By Dawn Waters Baker
Three weeks into a month-long residency at Gettysburg National Military Park, I received the news that my dad had suffered a stroke. I flew out of Baltimore that evening and arrived at my parents’ house in Dallas around midnight. Not able to fly home with me, my husband and daughters had to make the long drive back from Pennsylvania on their own. Early the morning after I arrived, my sister sent word that it was time to gather at the hospital. Daddy’s kidneys had shut down and the doctors informed us that there was nothing left for them to do. My sister, mom, and I were all there with him—present in those thick and painful moments. But even there I could feel love. We were given people to stand with us during those final moments. Though he couldn’t talk and wasn’t conscious, we each felt deep love for and from dad. Once we decided to not prolong his life on the machines, it was as if Dad agreed with us. His breathing became shallow and his blood pressure got lower and lower. Though he was still tethered to that weary body—one that had suffered the intense pain of cluster headaches for 20 years—it seemed as if Dad was ready to go. I believe the Lord was opening the door, and Dad was passing through it.
After the nurse returned and removed his tubes, he looked so peaceful and handsome. It took only about two minutes for him to stop breathing—it happened so fast—and then I knew I was looking at just a body, not my dad but very much my dad at the same time. His soft hands and his feet. The way he trimmed his beard so carefully and neatly. This was the casing I had loved so long, but the energy and spirit were no longer with us. And there was no way to call him back through the door.
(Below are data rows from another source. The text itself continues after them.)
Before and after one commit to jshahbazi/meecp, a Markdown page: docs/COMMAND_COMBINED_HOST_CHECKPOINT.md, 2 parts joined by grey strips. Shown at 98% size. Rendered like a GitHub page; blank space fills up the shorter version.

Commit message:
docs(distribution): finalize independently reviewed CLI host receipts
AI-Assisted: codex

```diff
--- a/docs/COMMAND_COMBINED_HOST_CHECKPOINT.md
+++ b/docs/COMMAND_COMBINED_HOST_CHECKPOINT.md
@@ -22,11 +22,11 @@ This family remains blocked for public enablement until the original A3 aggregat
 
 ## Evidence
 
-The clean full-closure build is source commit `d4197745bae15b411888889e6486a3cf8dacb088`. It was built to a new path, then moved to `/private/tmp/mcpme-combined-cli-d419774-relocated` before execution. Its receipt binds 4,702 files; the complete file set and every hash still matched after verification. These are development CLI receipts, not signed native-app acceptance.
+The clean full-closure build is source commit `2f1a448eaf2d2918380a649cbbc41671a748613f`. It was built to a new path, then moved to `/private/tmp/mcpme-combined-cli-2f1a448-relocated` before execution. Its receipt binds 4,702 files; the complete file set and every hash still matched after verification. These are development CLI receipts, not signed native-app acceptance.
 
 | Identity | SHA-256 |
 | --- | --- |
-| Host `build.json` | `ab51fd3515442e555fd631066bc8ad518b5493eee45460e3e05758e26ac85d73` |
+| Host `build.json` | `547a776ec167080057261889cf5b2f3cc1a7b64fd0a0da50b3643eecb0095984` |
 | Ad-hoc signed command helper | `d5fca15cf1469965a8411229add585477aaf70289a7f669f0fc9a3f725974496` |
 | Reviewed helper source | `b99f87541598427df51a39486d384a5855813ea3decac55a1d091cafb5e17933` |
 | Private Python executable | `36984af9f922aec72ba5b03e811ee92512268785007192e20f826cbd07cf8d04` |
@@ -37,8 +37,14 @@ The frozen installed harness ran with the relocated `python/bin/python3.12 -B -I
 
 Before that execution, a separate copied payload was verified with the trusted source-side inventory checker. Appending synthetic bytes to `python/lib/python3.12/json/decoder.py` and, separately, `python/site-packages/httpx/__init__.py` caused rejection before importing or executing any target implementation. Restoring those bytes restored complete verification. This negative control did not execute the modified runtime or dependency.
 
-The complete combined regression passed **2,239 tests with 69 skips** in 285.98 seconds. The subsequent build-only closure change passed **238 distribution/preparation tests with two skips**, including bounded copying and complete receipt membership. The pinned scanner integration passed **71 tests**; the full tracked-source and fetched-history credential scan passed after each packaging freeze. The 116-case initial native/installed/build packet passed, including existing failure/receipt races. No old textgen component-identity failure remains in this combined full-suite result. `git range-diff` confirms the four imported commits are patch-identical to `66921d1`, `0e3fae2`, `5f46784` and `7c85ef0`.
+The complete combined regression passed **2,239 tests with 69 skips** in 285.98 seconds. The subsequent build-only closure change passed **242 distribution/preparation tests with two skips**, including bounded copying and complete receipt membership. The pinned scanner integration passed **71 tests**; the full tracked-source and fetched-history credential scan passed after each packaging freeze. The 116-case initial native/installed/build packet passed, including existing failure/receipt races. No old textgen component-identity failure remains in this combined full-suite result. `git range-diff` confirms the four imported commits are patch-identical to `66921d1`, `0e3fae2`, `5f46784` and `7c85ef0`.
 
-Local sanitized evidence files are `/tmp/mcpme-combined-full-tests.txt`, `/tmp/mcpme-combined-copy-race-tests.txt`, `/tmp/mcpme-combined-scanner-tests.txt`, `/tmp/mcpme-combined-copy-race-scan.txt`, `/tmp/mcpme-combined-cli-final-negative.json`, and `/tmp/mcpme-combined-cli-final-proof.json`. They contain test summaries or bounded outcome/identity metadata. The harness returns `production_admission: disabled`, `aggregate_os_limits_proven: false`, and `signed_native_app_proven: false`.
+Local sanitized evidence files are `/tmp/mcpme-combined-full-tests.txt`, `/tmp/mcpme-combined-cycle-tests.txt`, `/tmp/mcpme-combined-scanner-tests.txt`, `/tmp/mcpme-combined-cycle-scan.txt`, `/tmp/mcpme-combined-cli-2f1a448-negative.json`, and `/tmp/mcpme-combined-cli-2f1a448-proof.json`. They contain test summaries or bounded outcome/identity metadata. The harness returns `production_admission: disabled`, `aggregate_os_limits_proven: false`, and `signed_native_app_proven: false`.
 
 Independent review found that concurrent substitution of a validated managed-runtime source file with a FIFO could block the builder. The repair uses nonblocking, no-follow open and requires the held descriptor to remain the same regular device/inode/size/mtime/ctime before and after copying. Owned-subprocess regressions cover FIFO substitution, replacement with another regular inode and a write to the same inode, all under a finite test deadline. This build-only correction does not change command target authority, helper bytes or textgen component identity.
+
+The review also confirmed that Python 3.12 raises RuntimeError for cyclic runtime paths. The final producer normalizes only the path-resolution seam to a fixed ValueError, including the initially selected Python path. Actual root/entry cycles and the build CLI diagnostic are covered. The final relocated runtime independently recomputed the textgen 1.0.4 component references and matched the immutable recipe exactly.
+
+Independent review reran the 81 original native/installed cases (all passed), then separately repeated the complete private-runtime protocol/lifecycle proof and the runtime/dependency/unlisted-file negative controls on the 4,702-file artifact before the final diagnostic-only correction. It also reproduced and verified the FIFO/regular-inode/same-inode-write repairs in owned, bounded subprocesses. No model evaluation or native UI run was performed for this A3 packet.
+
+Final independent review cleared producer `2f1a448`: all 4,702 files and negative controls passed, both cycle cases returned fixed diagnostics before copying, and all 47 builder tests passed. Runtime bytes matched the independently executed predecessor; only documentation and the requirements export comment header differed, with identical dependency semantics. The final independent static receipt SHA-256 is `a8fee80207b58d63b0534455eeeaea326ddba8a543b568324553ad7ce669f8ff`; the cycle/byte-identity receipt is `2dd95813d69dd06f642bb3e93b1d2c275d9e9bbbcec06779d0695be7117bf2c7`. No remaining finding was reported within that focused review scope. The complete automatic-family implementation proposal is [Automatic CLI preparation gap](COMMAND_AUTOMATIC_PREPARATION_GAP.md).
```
As I’ve been filing through all the photos I took while I was in Gettysburg, along with my accompanying painting studies, I feel as if God has been showing me that He was readying me for something difficult. I had been looking at a landscape filled with death and pain, and yet every time I ventured outdoors I found beauty and life. I even asked the Lord, “Really? Am I seeing this right?” I wrote in my journal: “These families lived their lives sowing and reaping and waiting and one day there was fire and blood and the farms became more than homes—hospitals, sniper hide-outs, and places to steal food to eat. They became drenched in all of it—the mess of men and animals crashing together in a great battle, and the land held it like the hand of God. It is a gift to stand in the same landscape and breathe the air, feel the rain or sun cycle of the day, and be human in a place of such tension. But there is a peace here too. Like the sunrise or sunset. The beauty opens the window to the reality of this space. Only beauty can do that because it holds it here in kindness so we can bear it, such sorrow and death.”
Now I am reading these words from the other side of the pain of my dad’s passing, not just viewing it from the standpoint of history or trying to conjure the sentiments that the farmers and townspeople might have felt. I had lost someone dear to me.
I could only go to Dad’s grave in the first few weeks and sit with the newly tilled earth and peer through the tree branches that canopied his grave like wooden wings. I allowed myself to take in the beauty even as I cried from a deep place that felt raw and wounded. Beauty and death both pulled me, and I sat between them in the shadow.
We exist in the tension of the “now” and the “not yet.” As Christians, we live with the eternal hope of our real home, our heavenly one prepared by Christ Himself. Yet we also live in the now: this place of shootings, racism, greed, violence, and death. They tumble together even as we continue to love, hope, dream, and create. We live in peace and pain and the tension of both.
As a painter, I know that opposite colors on the wheel help create tension in a painting. This tension makes the colors “pop” out at the viewer when they are placed together. Traditional Christmas colors are an example of these kinds of opposite colors, yet red and green become a neutral when mixed together—blending into a beautiful cool grey. There seems to be something spiritual to that rule of paint.
As I approach the holidays with mixed dread and delight, in some ways I wish I could just go to bed in November and wake up in January. I don’t want to go through these holidays without Dad. Yet I also find myself hearing the minor keys of the Christmas carols that have become so familiar to me I almost hear past them. For the first time, I sense how the world was laying in sadness and mourning. I see in a new way the struggle of Mary and Joseph. I sense their suffering. I think about Jesus in a cold stable surrounded by human love yet not in His full glory. I am more alive to the Christmas story.
Christmas reminds me of how we have a God who stepped into that tension and stayed with us: Immanuel. His answer to our suffering for all time, “I am with you always…” He doesn’t remove the pain. Not yet. But he neutralizes it. He brings peace as He sits in it with us and holds us in kindness.
Dawn Waters Baker was born and raised a missionary kid in the shadow of Mt.Isarog, an active volcano in a rural area of the Philippines. When she was 10, her family relocated to the big city of Manila, where she was exposed to rampant poverty, and then at age 19, she moved to the U.S. to begin college, and it was there that she found her artistic voice in landscape work. Dawn keeps very busy representing and keeping up with the demand for her work, which has been purchased and/or shown in venues all over the world. For more on Dawn Waters Baker, please click here to go her website.